May 2003

What does it mean?

Unlike the Japanese, most of the Buddhist world celebrates Sakyamuni buddha's birth, enlightenment and deat on the full moon day of the fifth month, commonly called Wesak. When Japan switched to the western calendar in the 1800's, the three events became fixed on separate dates: February 15th for Nirvana Day, the death of the Buddha; April 8th for Hanamatsuri, the birth of the Buddha; and December 8th for Bodhi Day, the day that Siddhartha Gautama became the Buddha Sakyamuni.

Of the three, Jodoshinshu in Amenca generally observes Hanamatsuri and only periodically the other two. And despite pooh-poohing the veracity of the Hanamatsuri story, it seems to be the only thing remembered after 12 years in Dharma School. Americans tend to look at everything literally, at least on a conscious level. Hence, when one hears the story of Siddhartha Gautama's birth; we feel the need to dismiss it as a quaint Asian fairy tale.

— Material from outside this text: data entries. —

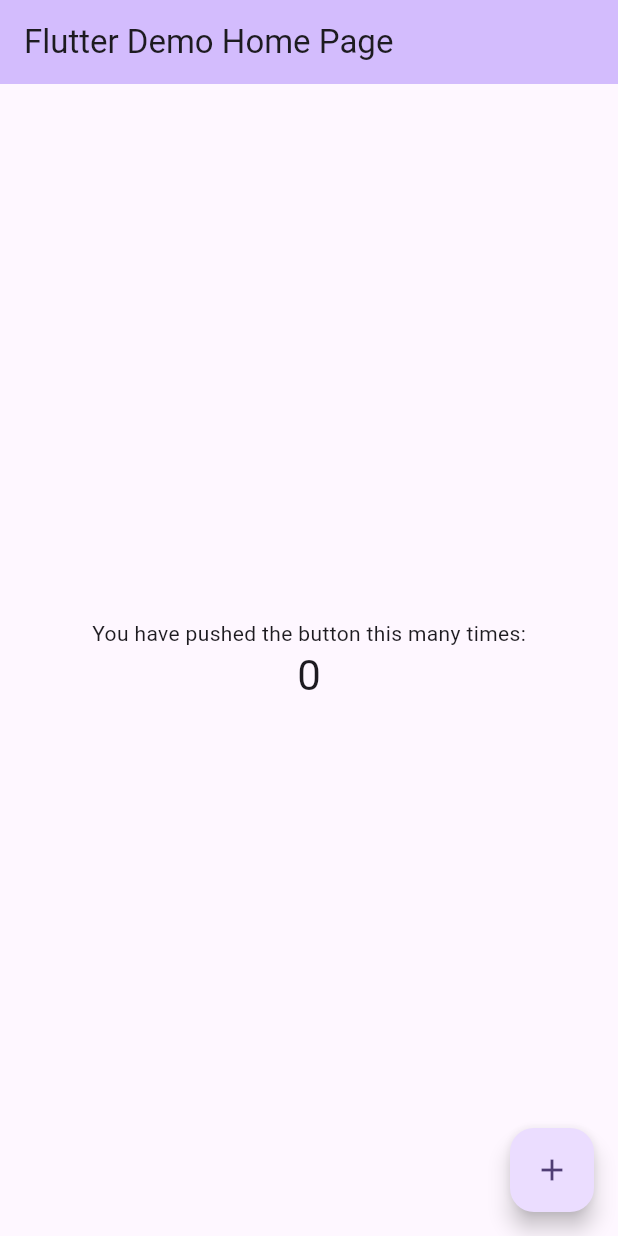
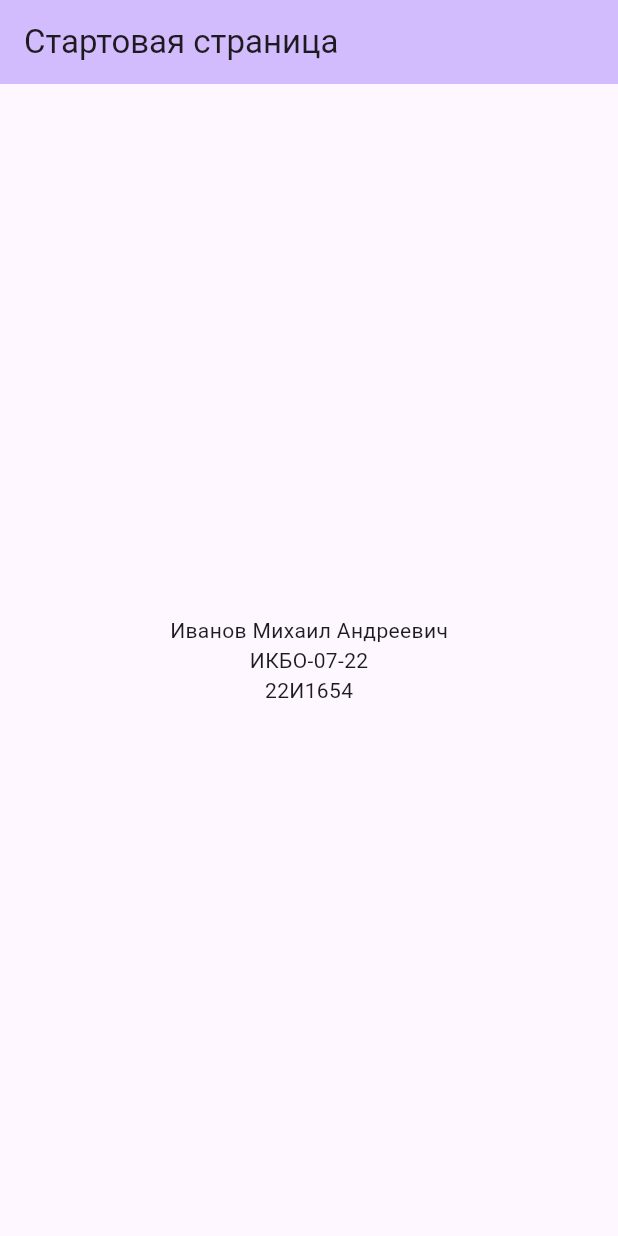
Before and after one commit to Werneser/flutter1, a Flutter app: the screen it shows after launch, on a phone screen of 412 x 824 dp. Run offline on Flutter 3.47's test engine with Material 3 defaults, Android fonts, the phone set to English and light mode, and no system bars.

Commit message:
Обновление main.dart. Корректировка для отображение ФИО, номера группы, номера студенческого

```diff
--- a/lib/main.dart
+++ b/lib/main.dart
@@ -14,81 +14,33 @@ class MyApp extends StatelessWidget {
       theme: ThemeData(
         colorScheme: ColorScheme.fromSeed(seedColor: Colors.deepPurple),
       ),
-      home: const MyHomePage(title: 'Flutter Demo Home Page'),
+      home: const MyHomePage(title: 'Стартовая страница'),
     );
   }
 }
 
-class MyHomePage extends StatefulWidget {
+class MyHomePage extends StatelessWidget {
   const MyHomePage({super.key, required this.title});
-
 
   final String title;
 
   @override
-  State<MyHomePage> createState() => _MyHomePageState();
-}
-
-class _MyHomePageState extends State<MyHomePage> {
-  int _counter = 0;
-
-  void _incrementCounter() {
-    setState(() {
-
-      _counter++;
-    });
-  }
-
-  @override
   Widget build(BuildContext context) {
-    // This method is rerun every time setState is called, for instance as done
-    // by the _incrementCounter method above.
-    //
-    // The Flutter framework has been optimized to make rerunning build methods
-    // fast, so that you can just rebuild anything that needs updating rather
-    // than having to individually change instances of widgets.
     return Scaffold(
       appBar: AppBar(
-        // TRY THIS: Try changing the color here to a specific color (to
-        // Colors.amber, perhaps?) and trigger a hot reload to see the AppBar
-        // change color while the other colors stay the same.
         backgroundColor: Theme.of(context).colorScheme.inversePrimary,
-        // Here we take the value from the MyHomePage object that was created by
-        // the App.build method, and use it to set our appbar title.
-        title: Text(widget.title),
+        title: Text(title),
       ),
       body: Center(
-        // Center is a layout widget. It takes a single child and positions it
-        // in the middle of the parent.
         child: Column(
-          // Column is also a layout widget. It takes a list of children and
-          // arranges them vertically. By default, it sizes itself to fit its
-          // children horizontally, and tries to be as tall as its parent.
-          //
-          // Column has various properties to control how it sizes itself and
-          // how it positions its children. Here we use mainAxisAlignment to
-          // center the children vertically; the main axis here is the vertical
-          // axis because Columns are vertical (the cross axis would be
-          // horizontal).
-          //
-          // TRY THIS: Invoke "debug painting" (choose the "Toggle Debug Paint"
-          // action in the IDE, or press "p" in the console), to see the
-          // wireframe for each widget.
           mainAxisAlignment: MainAxisAlignment.center,
           children: <Widget>[
-            const Text('You have pushed the button this many times:'),
-            Text(
-              '$_counter',
-              style: Theme.of(context).textTheme.headlineMedium,
-            ),
+            const Text('Иванов Михаил Андреевич'),
+            const Text('ИКБО-07-22'),
+            const Text('22И1654'),
           ],
         ),
       ),
-      floatingActionButton: FloatingActionButton(
-        onPressed: _incrementCounter,
-        tooltip: 'Increment',
-        child: const Icon(Icons.add),
-      ), // This trailing comma makes auto-formatting nicer for build methods.
     );
   }
 }
```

While in school in Kyoto, I soon began to notice a difference between the students from Western countries like myself and our fellow Japanese students. While we would ask, "Is that true?, Do you really believe that?", etc., our Japanese counterparts would ask "What does that mean?'3. In other words, they saw that such fantastic images such as the Buddha's birth and descriptions of the pure lands were metaphorical descriptions of reality, not scientific ones. We on the other hand, moved immediately to the standpoint of science to determine what is true and what is false - and indeed, that those were the only two options. Even in religion we argue whether such things as the resurrection actually took place or not., rather than "what does it mean?". Professor friends in Japan have told me that. recently, the "What does it. mean?" point of view is waning before the "Is that true or not?" point of view. This is an unfortimate development in my view. It seems to me that Buddhism is not a way of determining what is true and what is false, who is rigbt and who is wrong, but "What am I?, What does it mean that I am going to die?, Why does time seem to fly by faster and faster?. Am I missing the whole point?, and Why do I remember the Buddha's birth story and Mogallana's Obon story and not too much else after 12 years of Dharma School?".

After every Buddhist statement you hear or read - ask "What does that mean?".

 

Gassho,

Rev. Mas